Orange 9-year-old spurs superstorm food drive
Enlists family, friends in worthy cause
Rachael Coolidge, Walmart community coordinator Marcia Perry, Lindsey Coolidge, Hannah Morton and mother Carrie Fancy collect food, supplies, and cash donations to send to hurricane Sandy victims in Ocean City, New Jersey, at the Orange Walmart Saturday.
ORANGE — They say graphic images on TV can affect young children, and that’s just what happened to a local girl.
But the shocking sight 9-year-old Hannah Morton saw on the evening news had a positive effect.
“I saw people eating out of dumpsters on the news,” she said. “My mom looked at me and said I was starting to cry.”
When she saw the conditions Hurricane Sandy victims were living in, Hannah knew she just had to help.
She decided to start a food drive. So, on Saturday and Sunday, Hannah, her mom, Carrie Fancy and friends set up a table at the Orange Walmart, and asked holiday shoppers to pitch in.
Hannah, her mom, and friends Rachael Coolidge and daughter Lindsey, 14, all left their Athol homes and bundled up against the weather to collect food from 9 a.m. to 4 p.m., as a few snowflakes fell on a brisk Saturday.
“On a normal Saturday, I’d probably just be sitting at home with my dad, having a fire in the fireplace,” she said. She didn’t mind giving up her comfort to help those who don’t have homes left to go to.
“What’s us sitting in the cold for eight hours, when some people have been outside for weeks?” asked her mom.
“I wanted to make a difference,” said Hannah.
Though many have stepped up to help the residents of New York and New Jersey affected by the superstorm, not everybody is pitching in.
“It kills me when people say ‘Thank God it wasn’t us,’ but don’t talk about what they can do to help,” said Lindsey Coolidge. She was glad to see Hannah take the initiative to start the food drive.
Though neither of the girls know anyone in the affected area, they’re both Girl Scouts, and when they heard about seven Girl Scout troops displaced by the storm, their hearts went out to them.
While Hannah and her mother handle the food drive, local business owner Paul Anderson will do the truck driving. He and his wife own Trail Head outdoor outfitters in downtown Orange, and have made one trip to Ocean City, N.J. to bring supplies already, and will take the food the kids collected as well.
He said that, at first glance, the buildings in Ocean City seemed just fine.

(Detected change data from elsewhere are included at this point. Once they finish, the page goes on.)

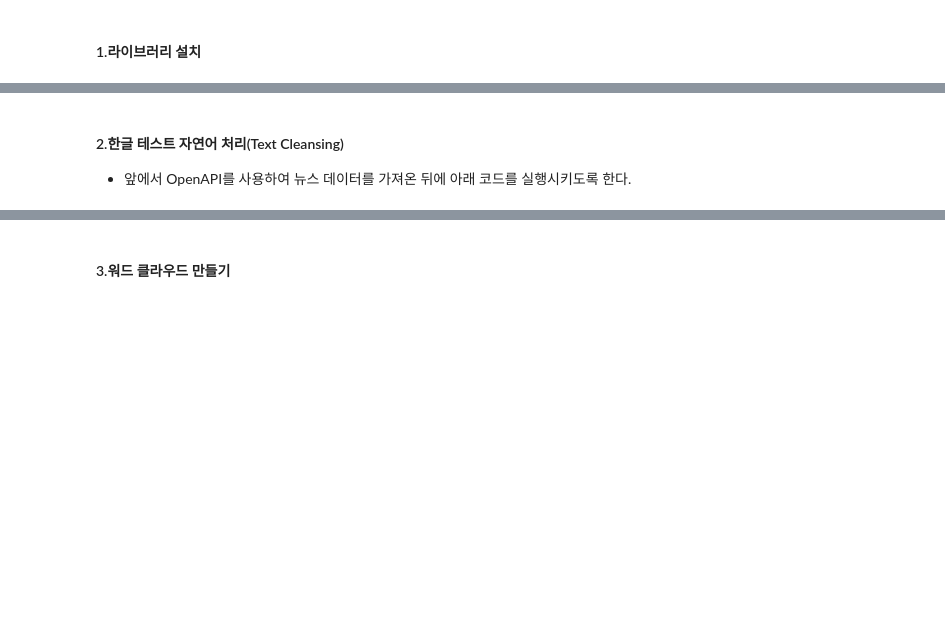
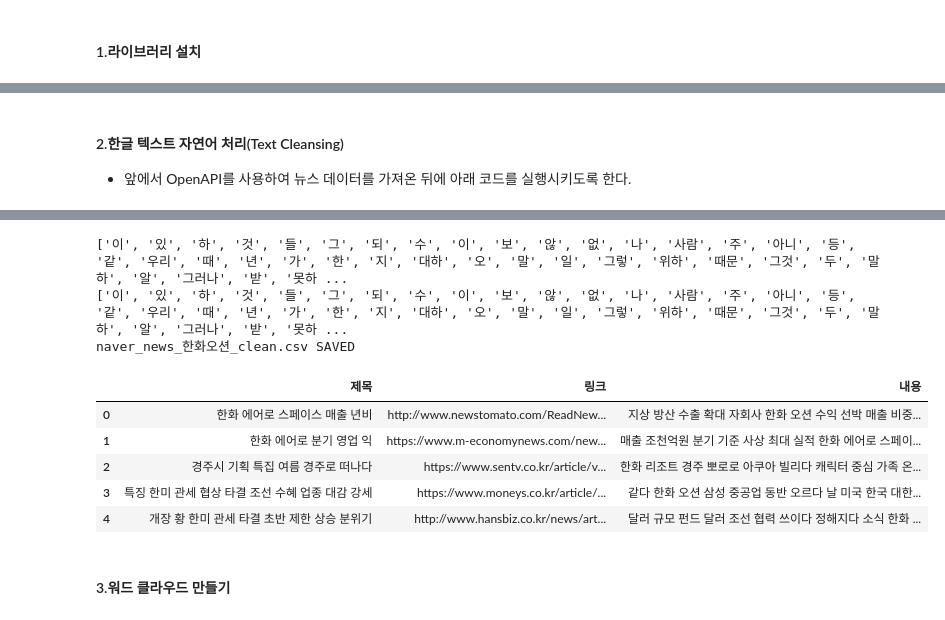
Before and after one commit to Joyschool/2025_mirae_master, a Jupyter notebook: 3일차_웹데이터수집및시각화_OpenAPI_완성.ipynb, the cells around one changed output, grey strips where cells are left out. Cells and saved outputs as stored; diff of their text form; code cells hidden in the pictures; blank space fills up the shorter version.

```diff
--- a/3일차_웹데이터수집및시각화_OpenAPI_완성.ipynb
+++ b/3일차_웹데이터수집및시각화_OpenAPI_완성.ipynb
@@ -230,5 +370,5 @@ df_한강.loc[min_idx]   # 주어진 인덱스에 해당하는 레코드 정보
 # %% [markdown]
-#### 2.한글 테스트 자연어 처리(Text Cleansing)
+#### 2.한글 텍스트 자연어 처리(Text Cleansing)
 - 앞에서 OpenAPI를 사용하여 뉴스 데이터를 가져온 뒤에 아래 코드를 실행시키도록 한다.
 # %%
 import pandas as pd
@@ -274,6 +414,7 @@ def clean_korean_documents(documents):
         header=None
     )
     stopwords = df[0].str.strip().tolist()
+    print(stopwords)
 
     for i, document in enumerate(documents):
         clean_words = []
@@ -294,7 +435,8 @@ def clean_target_feature(data):
 # ---------------------
 # 1.클린징할 파일 가져오기
 # 앞에서 저장한 뉴스 데이터 파일 이름
-file = 'naver_news_노벨상.csv'  # 앞에서 만들어진 파일 사용하기
+fname = 'naver_news_한화오션'
+file = f'{fname}.csv'  # 앞에서 만들어진 파일 사용하기
 df = pd.read_csv(file)
 
 # 2.클린징할 컬럼 선택해서 클린징하기
@@ -303,8 +445,9 @@ df['제목'] = clean_target_feature(df['제목'])  # 기사 제목
 df['내용'] = clean_target_feature(df['내용'])  # 기사 내용
 
 # 3.클린징 결과 csv 파일로 저장하기
-file = 'naver_news_노벨상_clean.csv'
+file = f'{fname}_clean.csv'
 df.to_csv(file, index=False, encoding="utf-8-sig")
 print(f'{file} SAVED')
 
 df.head()
+# %% [output]
@@ -311,3 +458,12 @@ df.head()
+['이', '있', '하', '것', '들', '그', '되', '수', '이', '보', '않', '없', '나', '사람', '주', '아니', '등', '같', '우리', '때', '년', '가', '한', '지', '대하', '오', '말', '일', '그렇', '위하', '때문', '그것', '두', '말하', '알', '그러나', '받', '못하 ...
+['이', '있', '하', '것', '들', '그', '되', '수', '이', '보', '않', '없', '나', '사람', '주', '아니', '등', '같', '우리', '때', '년', '가', '한', '지', '대하', '오', '말', '일', '그렇', '위하', '때문', '그것', '두', '말하', '알', '그러나', '받', '못하 ...
+naver_news_한화오션_clean.csv SAVED
+|  | 제목 | 링크 | 내용 |
+| 0 | 한화 에어로 스페이스 매출 년비 | http://www.newstomato.com/ReadNew... | 지상 방산 수출 확대 자회사 한화 오션 수익 선박 매출 비중... |
+| 1 | 한화 에어로 분기 영업 익 | https://www.m-economynews.com/new... | 매출 조천억원 분기 기준 사상 최대 실적 한화 에어로 스페이... |
+| 2 | 경주시 기획 특집 여름 경주로 떠나다 | https://www.sentv.co.kr/article/v... | 한화 리조트 경주 뽀로로 아쿠아 빌리다 캐릭터 중심 가족 온... |
+| 3 | 특징 한미 관세 협상 타결 조선 수혜 업종 대감 강세 | https://www.moneys.co.kr/article/... | 같다 한화 오션 삼성 중공업 동반 오르다 날 미국 한국 대한... |
+| 4 | 개장 황 한미 관세 타결 초반 제한 상승 분위기 | http://www.hansbiz.co.kr/news/art... | 달러 규모 펀드 달러 조선 협력 쓰이다 정해지다 소식 한화 ... |
 # %% [markdown]
 #### 3.워드 클라우드 만들기
 # %%
```
Also changed, not shown: parts of 14 cells of this notebook.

“It’s a different kind of damage,” he said. Though the houses and buildings still stand, six feet of water washed over much of Ocean City, causing massive flood damage.
“We went into a church, and the walls were stripped to the studs from here down,” he said, holding his hand about four feet high.
Anderson had originally looked into providing aid to New York City, but it was too chaotic in the first days. So, he did some digging, and found the Ocean City, New Jersey Cleanup and Recovery Project, a collaboration of church and community groups.
He said the group has seen help from all over.
“Last time we were there, a truck from Georgia was unloading,” he said.
For that first trip, Anderson took two pickups and a van, and teamed with People’s Bakery, which loaded two minivans with 500 fresh loaves of bread.
“Food is what they need most right now,” he said.
Trail Head is collecting non-perishable foods, toiletries, and cleaning supplies for the trip. The earliest Anderson said he’ll head out is Thursday, weather permitting.
Besides supplies, Anderson said he and his wife have had people offer gas money.
“I tell them, ‘No thanks. The driving and gas is our way of helping out,’” he said.
The couple plans to make the 16-hour round-trip in a single day, and be home to open their store the next morning.
Even in today’s rocky economy, Anderson said his community is always thinking of others.
“Here in Orange, we give when we can, and we give when we can’t, too,” he said.
If you would like to donate to Ocean City, New Jersey CARE, visit www.facebook.com/ocnjcare.
David Rainville can be reached at:
or 413-772-0261, ext. 279